1. Not finding help here? Sign up for a free 30min tutor trial with Chegg Tutors
    Dismiss Notice
Dismiss Notice
Join Physics Forums Today!
The friendliest, high quality science and math community on the planet! Everyone who loves science is here!

Series (proof) question

  1. Feb 22, 2015 #1
    iiii(a-1)!iiiiiiiiiiiiii(a-1)!iiiiiiiiiiiii(a-1)!iiiiiiiiiiiiiiiiii(a-1)!
    ------------ii+ii------------ii+ii------------iiiiiii+ii------------ii=ii2a-1
    i(a-1)!*0!iiiiiiiiii(a-2)!*1!iiiiiiiii(a-3)!*2!iiii...iiiiiii0!*(a-1)!

    In case you are having trouble reading that:
    [itex](a-1)!/((a-1!*0!)) + (a-1)!/((a-2)!*1!) + (a-1)!/((a-3)!*2!)... + (a-1)!/(0!*(a-1)!) = 2a-1[/itex]
    Assuming a = positive integer

    Essentially, I haven't had much experience with logs, and would be interested in a hint to making this a little more workable.

    The next part incorporates part of a logic problem. If you haven't completed (click here), don't continue
    Each term represents a number of combinations that occurs with a specific number of objects. For example, if you have 10 people and want to find out how many combinations there are of them going to a party (1,6,10), (1,3,5,9,10) etc; you can find out by finding how many different combinations of 1 person there are, how many combinations of two people, etc. Essentially, I developed a chart to represent it:
    1 1 1 1
    1 2 3 4
    1 3 6 10
    1 4 10 20
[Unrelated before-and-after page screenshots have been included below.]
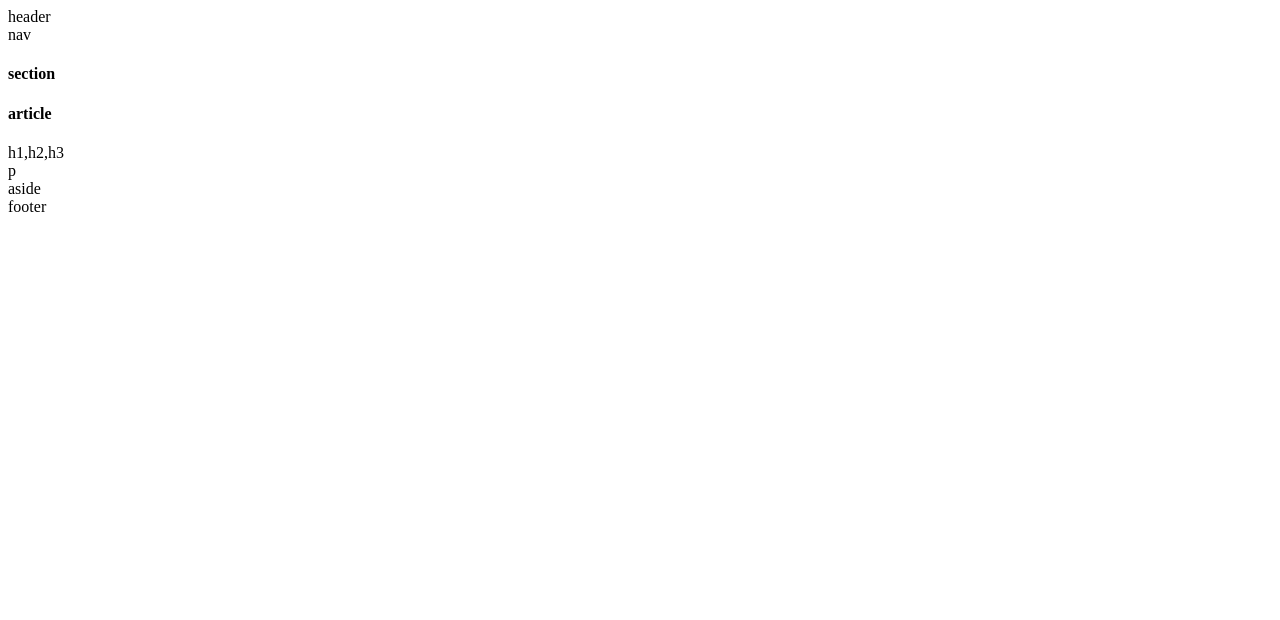
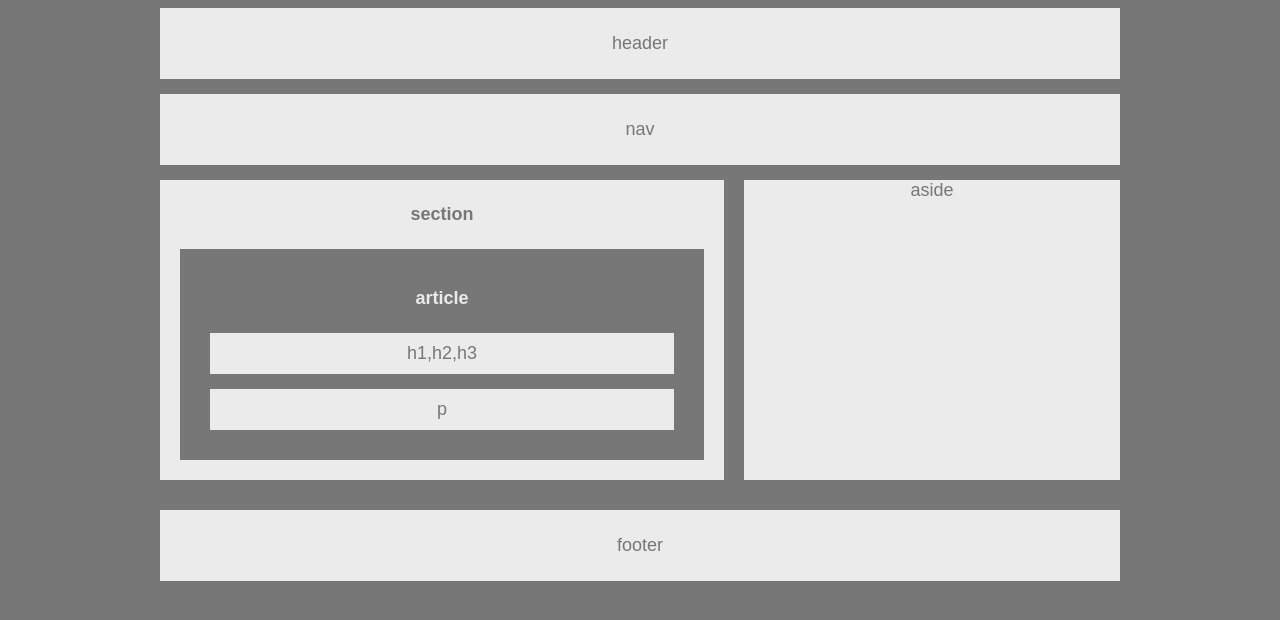
Before and after one commit to markpython86/HW-Wireframe, a plain HTML site: page index.html in a window 1280 px wide. Drawn offline with Linux system fonts and the light colour scheme.

Commit message:
adding css: color,fonts, box-alignment

```diff
--- a/index.html
+++ b/index.html
@@ -8,13 +8,19 @@
 <body>
     <div class="header">header</div>
     <div class="nav">nav</div>
-    <div class="section"><h4>section</h4>
-        <div class="article"><h4>article</h4>
-            <div class="articleHeader">h1,h2,h3</div>
-            <div class="paragraph">p</div>
+    <div class="midSection">
+        <div class="section"><h4>section</h4>
+            <div class="article"><h4>article</h4>
+                <div class="articleHeader">h1,h2,h3</div>
+                <div class="paragraph">p</div>
+            </div>
         </div>
+        <div class="aside">aside</div>
+
+
     </div>
-    <div class="aside">aside</div>
+
+
     <div class="footer">footer</div>
 </body>
 </html>
--- a/style.css
+++ b/style.css
@@ -0,0 +1,57 @@
+body {
+    font-family: 'Arial', 'Helvetica Neue', Helvetica, sans-serif;
+    color: #777;
+    background-color: #777;
+    width: 960px;
+    font-size: 18px;
+    text-align: center;
+    display: block;
+    margin-left: auto;
+    margin-right: auto;
+
+}
+
+div{
+    margin-bottom: 15px;
+}
+
+.header, .nav, .section, .aside, .footer{
+    background-color:#ebebeb;
+}
+
+.article {
+    color: #ebebeb;
+    background-color: #777;
+    margin: 20px;
+    padding:15px;
+}
+
+.articleHeader, .paragraph{
+    color: #777;
+    background-color: #ebebeb;
+    margin: 15px;
+    padding: 10px;
+
+
+}
+
+.header, .nav, .footer{
+    padding: 25px;
+}
+
+.midSection{
+    display: flex;
+
+}
+
+.section{
+    width: 60%;
+    margin-right: 10px;
+}
+
+
+
+.aside{
+    width: 40%;
+    margin-left: 10px;
+}
```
    And a formula to find any term where x=row # and y=column #
    iii(x+y-2)!
    ---------------
    (x-1)!*(y-1)!
    The series above represents a sum of the diagonal of the chart. Someone else also noticed that the same problem could be solved using binary, hence the fact that they equal each other.
    I can go into more detail about how I developed this if requested
     
    Last edited: Feb 22, 2015
  2. jcsd
  3. Feb 22, 2015 #2

    Svein

    User Avatar
    Science Advisor

    [itex] 2^{a-1}=(1 + 1)^{a-1} =1^{a-1}+\frac{a-1}{1}1^{a-2}1^{1}+...[/itex]
     
Know someone interested in this topic? Share this thread via Reddit, Google+, Twitter, or Facebook

Have something to add?
Draft saved Draft deleted



Similar Discussions: Series (proof) question
  1. Series Proofs (Replies: 5)

  2. Proof of a series (Replies: 2)

  3. Divergent Series Proof (Replies: 2)

Loading...